Find the word "docs" in the listing. Copy out each line where it occurs.

──────────────────────────────

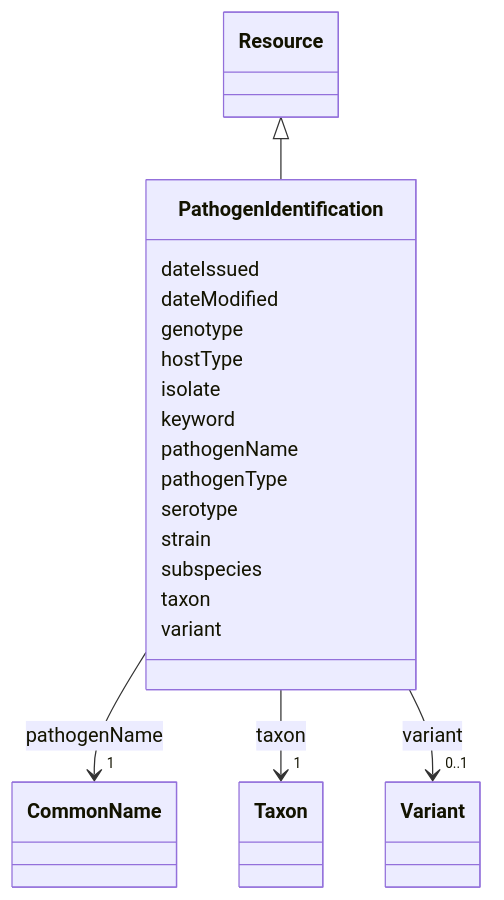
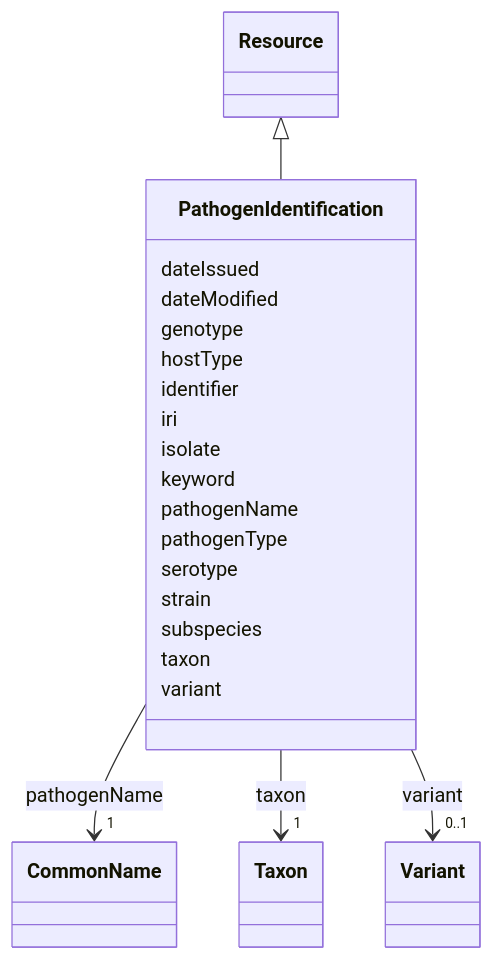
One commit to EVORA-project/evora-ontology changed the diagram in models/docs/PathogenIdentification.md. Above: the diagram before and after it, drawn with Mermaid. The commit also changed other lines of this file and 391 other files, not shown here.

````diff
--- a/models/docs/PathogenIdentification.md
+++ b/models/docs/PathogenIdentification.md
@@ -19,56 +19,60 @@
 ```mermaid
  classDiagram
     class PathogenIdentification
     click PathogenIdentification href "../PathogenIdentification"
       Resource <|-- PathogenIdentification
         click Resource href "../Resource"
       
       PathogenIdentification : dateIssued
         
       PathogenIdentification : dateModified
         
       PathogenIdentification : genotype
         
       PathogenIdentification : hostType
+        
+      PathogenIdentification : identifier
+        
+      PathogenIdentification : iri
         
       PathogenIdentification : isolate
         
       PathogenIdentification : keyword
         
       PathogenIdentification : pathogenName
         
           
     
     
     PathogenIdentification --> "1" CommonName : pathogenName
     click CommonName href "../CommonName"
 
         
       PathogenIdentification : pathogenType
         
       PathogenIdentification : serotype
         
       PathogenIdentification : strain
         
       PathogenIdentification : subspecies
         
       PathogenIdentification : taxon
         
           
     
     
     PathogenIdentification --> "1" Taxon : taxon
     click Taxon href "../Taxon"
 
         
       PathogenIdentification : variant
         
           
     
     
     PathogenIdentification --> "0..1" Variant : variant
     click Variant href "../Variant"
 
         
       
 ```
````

──────────────────────────────

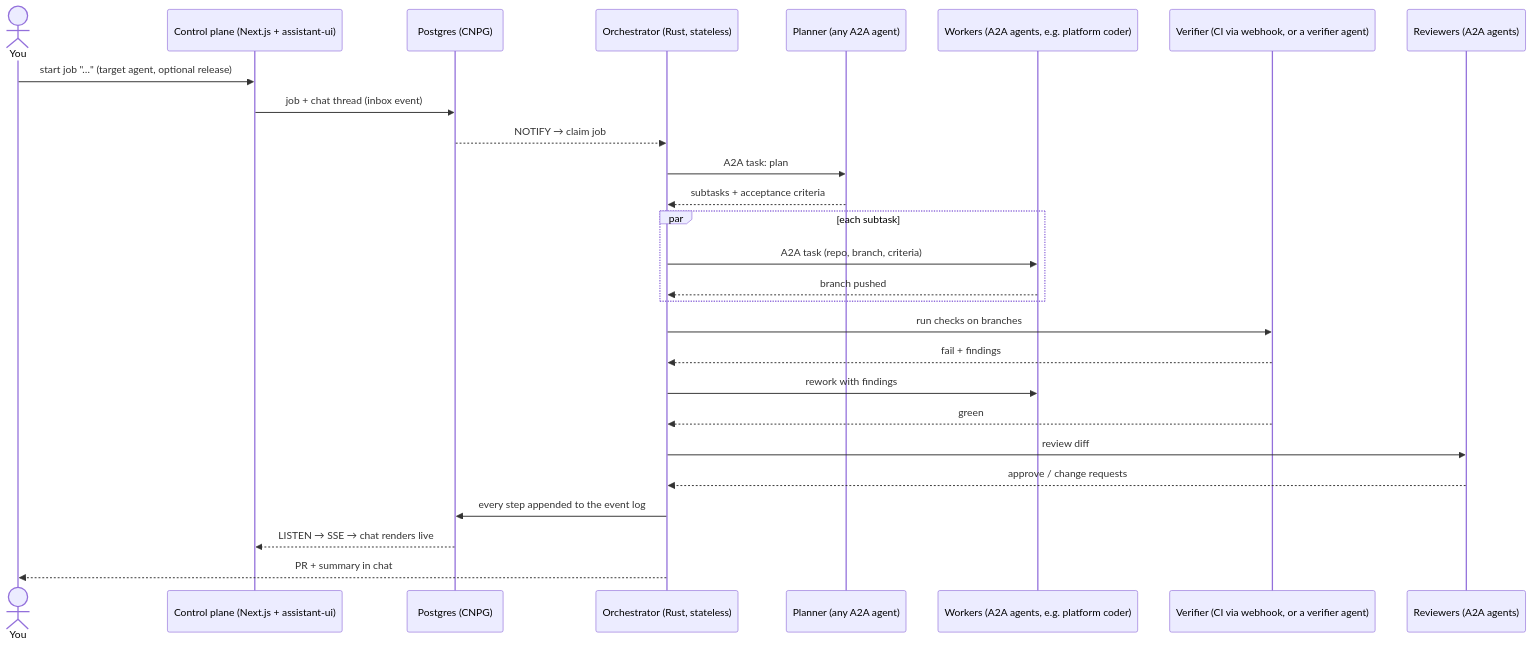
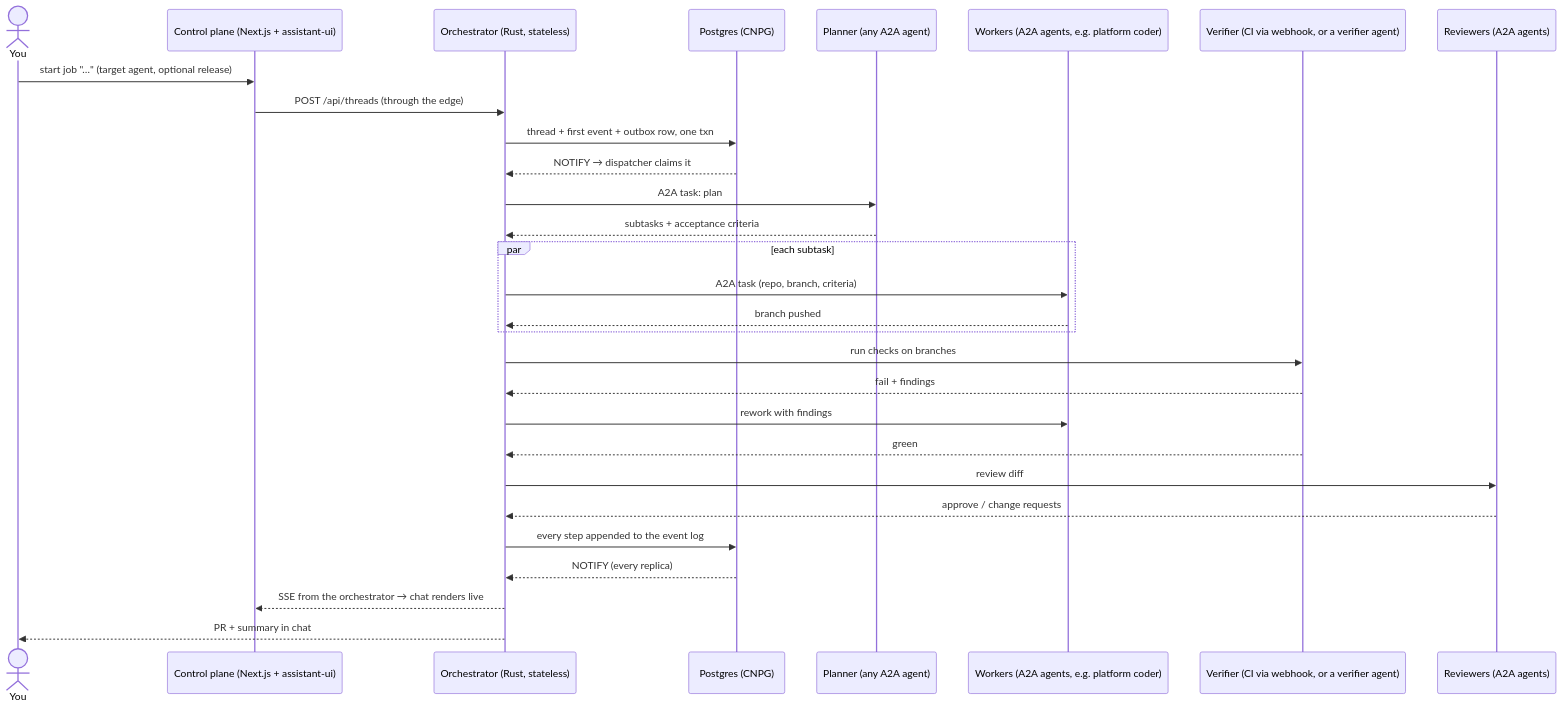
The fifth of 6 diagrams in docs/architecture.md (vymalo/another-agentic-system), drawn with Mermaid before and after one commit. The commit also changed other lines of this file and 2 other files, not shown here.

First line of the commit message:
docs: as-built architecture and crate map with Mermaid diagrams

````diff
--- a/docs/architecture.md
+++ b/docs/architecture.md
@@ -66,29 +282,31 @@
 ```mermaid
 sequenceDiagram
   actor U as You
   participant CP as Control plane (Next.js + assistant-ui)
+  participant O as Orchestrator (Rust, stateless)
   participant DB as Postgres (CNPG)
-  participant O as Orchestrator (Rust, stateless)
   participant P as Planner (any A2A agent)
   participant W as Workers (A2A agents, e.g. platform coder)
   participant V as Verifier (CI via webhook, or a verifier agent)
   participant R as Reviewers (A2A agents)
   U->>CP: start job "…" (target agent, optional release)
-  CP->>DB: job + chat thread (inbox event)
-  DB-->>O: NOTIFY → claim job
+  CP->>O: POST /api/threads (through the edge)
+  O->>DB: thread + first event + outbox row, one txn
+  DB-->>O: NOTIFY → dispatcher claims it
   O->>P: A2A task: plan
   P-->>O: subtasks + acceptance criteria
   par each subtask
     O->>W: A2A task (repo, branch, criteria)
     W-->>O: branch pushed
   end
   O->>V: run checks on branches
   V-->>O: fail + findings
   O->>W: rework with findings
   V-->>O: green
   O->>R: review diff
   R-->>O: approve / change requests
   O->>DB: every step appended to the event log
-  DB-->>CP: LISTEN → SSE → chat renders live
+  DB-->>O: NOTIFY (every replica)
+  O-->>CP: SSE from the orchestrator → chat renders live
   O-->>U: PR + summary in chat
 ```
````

──────────────────────────────

§ **Written response**
One commit to EVORA-project/evora-ontology changed the diagram in models/docs/PathogenIdentification.md. Above: the diagram before and after it, drawn with Mermaid. The commit also changed other lines of this file and 391 other files, not shown here.
--- a/models/docs/PathogenIdentification.md
+++ b/models/docs/PathogenIdentification.md
The fifth of 6 diagrams in docs/architecture.md (vymalo/another-agentic-system), drawn with Mermaid before and after one commit. The commit also changed other lines of this file and 2 other files, not shown here.
docs: as-built architecture and crate map with Mermaid diagrams
--- a/docs/architecture.md
+++ b/docs/architecture.md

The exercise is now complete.